▶ **Your task**: Copy every line of the data that contains the string "final".
▬▬▬▬▬▬
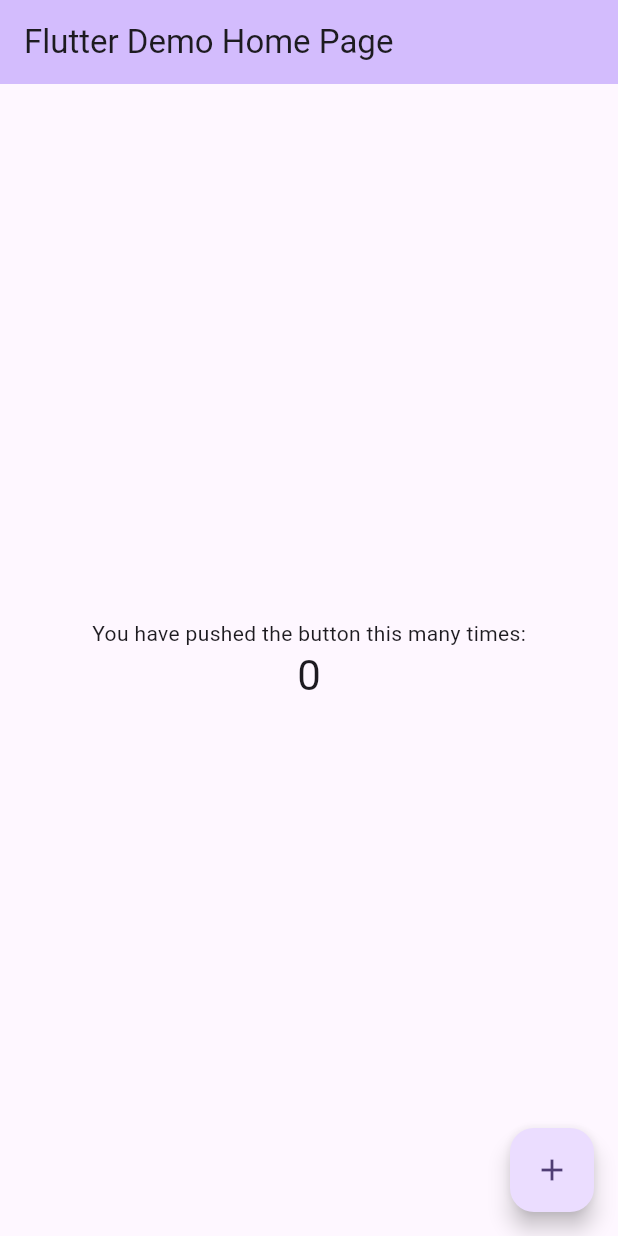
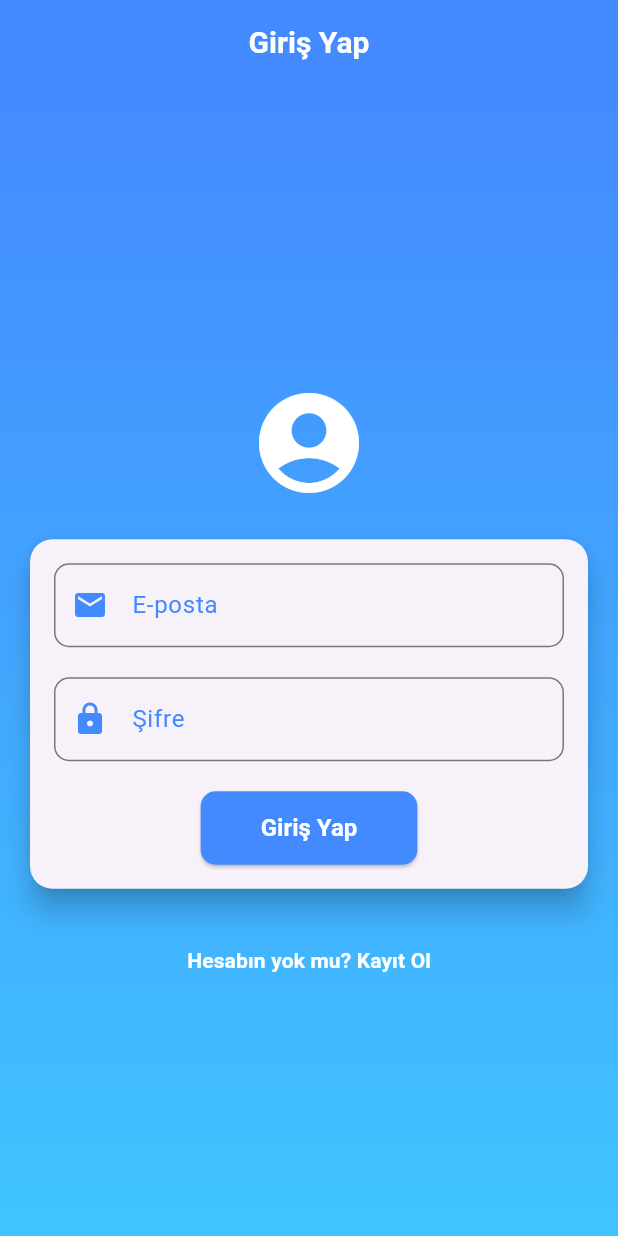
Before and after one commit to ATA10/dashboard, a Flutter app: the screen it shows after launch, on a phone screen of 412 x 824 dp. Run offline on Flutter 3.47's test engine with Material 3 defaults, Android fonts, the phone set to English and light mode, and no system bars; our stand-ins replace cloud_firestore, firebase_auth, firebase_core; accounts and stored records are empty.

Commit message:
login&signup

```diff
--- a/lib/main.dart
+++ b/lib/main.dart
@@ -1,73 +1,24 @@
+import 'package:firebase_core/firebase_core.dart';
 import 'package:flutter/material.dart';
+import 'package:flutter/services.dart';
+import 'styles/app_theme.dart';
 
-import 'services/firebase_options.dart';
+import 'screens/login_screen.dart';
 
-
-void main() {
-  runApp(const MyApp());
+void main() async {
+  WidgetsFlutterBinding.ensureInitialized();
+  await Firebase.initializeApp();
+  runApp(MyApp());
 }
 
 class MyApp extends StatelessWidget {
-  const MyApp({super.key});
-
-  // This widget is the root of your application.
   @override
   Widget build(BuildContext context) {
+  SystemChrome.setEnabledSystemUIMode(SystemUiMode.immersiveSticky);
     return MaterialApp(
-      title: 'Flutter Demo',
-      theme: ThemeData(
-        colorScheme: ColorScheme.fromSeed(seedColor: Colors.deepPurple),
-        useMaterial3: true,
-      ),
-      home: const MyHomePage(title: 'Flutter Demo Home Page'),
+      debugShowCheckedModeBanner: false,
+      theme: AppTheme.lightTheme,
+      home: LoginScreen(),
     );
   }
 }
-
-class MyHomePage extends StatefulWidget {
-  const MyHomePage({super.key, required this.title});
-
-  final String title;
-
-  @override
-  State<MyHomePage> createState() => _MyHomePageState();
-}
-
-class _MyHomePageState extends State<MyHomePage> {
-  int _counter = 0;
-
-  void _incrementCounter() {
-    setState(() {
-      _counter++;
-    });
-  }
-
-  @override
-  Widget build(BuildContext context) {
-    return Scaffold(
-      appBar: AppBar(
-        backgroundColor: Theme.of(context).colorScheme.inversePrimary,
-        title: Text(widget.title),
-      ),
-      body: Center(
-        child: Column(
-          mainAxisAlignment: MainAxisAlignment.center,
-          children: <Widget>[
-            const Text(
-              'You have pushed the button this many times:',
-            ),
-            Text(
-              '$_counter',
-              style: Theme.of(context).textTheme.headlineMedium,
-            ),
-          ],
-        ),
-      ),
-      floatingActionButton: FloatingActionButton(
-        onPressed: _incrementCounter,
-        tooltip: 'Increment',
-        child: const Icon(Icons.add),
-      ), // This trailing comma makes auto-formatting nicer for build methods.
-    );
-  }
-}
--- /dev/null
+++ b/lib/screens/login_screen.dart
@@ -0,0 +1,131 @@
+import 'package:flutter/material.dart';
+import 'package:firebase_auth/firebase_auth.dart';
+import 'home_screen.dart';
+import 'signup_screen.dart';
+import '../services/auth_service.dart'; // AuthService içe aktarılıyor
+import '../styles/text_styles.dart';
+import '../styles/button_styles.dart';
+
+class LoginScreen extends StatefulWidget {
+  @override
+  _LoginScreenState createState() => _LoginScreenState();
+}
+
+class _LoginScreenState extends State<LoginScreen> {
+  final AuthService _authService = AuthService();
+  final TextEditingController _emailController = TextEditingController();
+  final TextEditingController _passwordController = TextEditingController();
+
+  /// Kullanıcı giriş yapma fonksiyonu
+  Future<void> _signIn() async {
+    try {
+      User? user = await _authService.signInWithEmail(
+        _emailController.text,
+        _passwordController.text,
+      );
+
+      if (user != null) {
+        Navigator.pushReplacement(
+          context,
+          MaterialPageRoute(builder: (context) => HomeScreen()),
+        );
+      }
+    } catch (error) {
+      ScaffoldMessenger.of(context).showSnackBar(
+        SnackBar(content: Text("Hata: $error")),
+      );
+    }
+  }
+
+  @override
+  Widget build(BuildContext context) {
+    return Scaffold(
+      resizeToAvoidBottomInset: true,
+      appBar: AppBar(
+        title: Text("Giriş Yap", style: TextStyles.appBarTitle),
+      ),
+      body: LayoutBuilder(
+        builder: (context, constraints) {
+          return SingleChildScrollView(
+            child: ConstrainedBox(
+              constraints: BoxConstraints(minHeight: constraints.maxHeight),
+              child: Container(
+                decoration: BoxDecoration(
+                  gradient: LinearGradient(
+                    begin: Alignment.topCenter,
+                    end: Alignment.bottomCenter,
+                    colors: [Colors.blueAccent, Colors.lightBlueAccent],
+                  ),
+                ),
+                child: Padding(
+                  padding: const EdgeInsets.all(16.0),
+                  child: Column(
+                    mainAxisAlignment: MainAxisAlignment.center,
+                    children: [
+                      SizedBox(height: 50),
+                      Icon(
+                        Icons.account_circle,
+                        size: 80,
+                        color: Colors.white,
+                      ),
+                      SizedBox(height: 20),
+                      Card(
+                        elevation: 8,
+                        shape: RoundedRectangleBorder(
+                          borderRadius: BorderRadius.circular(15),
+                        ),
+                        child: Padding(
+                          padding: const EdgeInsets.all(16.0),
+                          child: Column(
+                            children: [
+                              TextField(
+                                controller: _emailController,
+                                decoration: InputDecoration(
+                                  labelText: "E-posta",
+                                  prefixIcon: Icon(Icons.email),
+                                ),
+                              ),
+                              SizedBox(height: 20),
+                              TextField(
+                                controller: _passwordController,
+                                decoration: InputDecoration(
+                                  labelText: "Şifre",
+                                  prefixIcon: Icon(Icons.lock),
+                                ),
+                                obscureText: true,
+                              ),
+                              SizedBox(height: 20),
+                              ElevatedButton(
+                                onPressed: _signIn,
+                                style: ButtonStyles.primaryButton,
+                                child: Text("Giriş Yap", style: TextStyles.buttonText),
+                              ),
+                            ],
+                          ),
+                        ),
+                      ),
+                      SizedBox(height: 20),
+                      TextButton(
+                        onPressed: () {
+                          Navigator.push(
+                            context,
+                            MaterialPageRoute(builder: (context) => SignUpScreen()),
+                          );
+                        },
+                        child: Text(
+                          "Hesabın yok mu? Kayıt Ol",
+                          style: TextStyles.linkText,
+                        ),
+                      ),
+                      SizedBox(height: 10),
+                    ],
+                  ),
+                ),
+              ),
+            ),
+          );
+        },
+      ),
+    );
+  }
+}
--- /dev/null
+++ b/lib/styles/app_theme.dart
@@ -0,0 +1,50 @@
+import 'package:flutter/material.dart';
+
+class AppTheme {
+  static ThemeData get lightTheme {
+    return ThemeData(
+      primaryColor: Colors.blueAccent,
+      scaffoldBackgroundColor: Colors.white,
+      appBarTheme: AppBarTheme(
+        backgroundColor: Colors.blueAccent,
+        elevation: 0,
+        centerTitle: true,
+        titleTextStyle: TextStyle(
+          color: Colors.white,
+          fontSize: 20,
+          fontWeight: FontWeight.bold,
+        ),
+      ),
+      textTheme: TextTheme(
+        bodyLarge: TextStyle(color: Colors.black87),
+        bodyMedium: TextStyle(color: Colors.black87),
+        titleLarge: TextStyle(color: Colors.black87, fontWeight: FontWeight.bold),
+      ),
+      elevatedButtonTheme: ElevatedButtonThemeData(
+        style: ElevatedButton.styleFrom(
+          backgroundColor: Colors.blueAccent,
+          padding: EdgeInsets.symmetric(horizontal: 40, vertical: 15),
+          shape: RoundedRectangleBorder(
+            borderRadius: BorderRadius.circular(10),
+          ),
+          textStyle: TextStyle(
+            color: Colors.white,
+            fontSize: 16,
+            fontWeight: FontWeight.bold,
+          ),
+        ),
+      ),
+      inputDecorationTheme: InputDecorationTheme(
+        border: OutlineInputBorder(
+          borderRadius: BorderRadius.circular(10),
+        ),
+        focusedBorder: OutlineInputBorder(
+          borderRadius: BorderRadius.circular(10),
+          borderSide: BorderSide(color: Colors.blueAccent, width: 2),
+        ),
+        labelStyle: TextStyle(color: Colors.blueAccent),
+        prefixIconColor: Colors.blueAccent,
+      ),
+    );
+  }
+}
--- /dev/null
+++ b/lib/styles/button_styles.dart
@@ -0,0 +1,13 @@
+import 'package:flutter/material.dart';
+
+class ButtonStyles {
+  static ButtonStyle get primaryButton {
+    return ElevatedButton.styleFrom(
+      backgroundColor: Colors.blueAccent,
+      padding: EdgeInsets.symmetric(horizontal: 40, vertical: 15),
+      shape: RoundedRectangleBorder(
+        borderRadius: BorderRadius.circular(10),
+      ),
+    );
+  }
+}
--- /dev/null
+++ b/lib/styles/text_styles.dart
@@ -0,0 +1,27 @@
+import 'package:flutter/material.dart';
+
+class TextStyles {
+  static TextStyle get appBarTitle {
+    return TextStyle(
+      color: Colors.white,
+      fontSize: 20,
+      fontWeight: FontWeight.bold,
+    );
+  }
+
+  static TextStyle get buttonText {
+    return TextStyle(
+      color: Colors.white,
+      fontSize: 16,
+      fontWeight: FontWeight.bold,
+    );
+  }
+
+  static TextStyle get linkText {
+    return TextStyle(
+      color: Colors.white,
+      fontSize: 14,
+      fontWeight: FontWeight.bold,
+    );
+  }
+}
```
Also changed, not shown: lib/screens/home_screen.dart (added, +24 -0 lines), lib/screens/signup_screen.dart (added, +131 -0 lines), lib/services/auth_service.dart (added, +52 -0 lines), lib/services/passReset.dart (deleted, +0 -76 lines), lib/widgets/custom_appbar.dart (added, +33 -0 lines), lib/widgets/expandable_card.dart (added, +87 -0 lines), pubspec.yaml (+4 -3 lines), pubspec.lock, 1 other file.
▬▬▬▬▬▬
▶ **Task answer**:
-  final String title;
+  final AuthService _authService = AuthService();
+  final TextEditingController _emailController = TextEditingController();
+  final TextEditingController _passwordController = TextEditingController();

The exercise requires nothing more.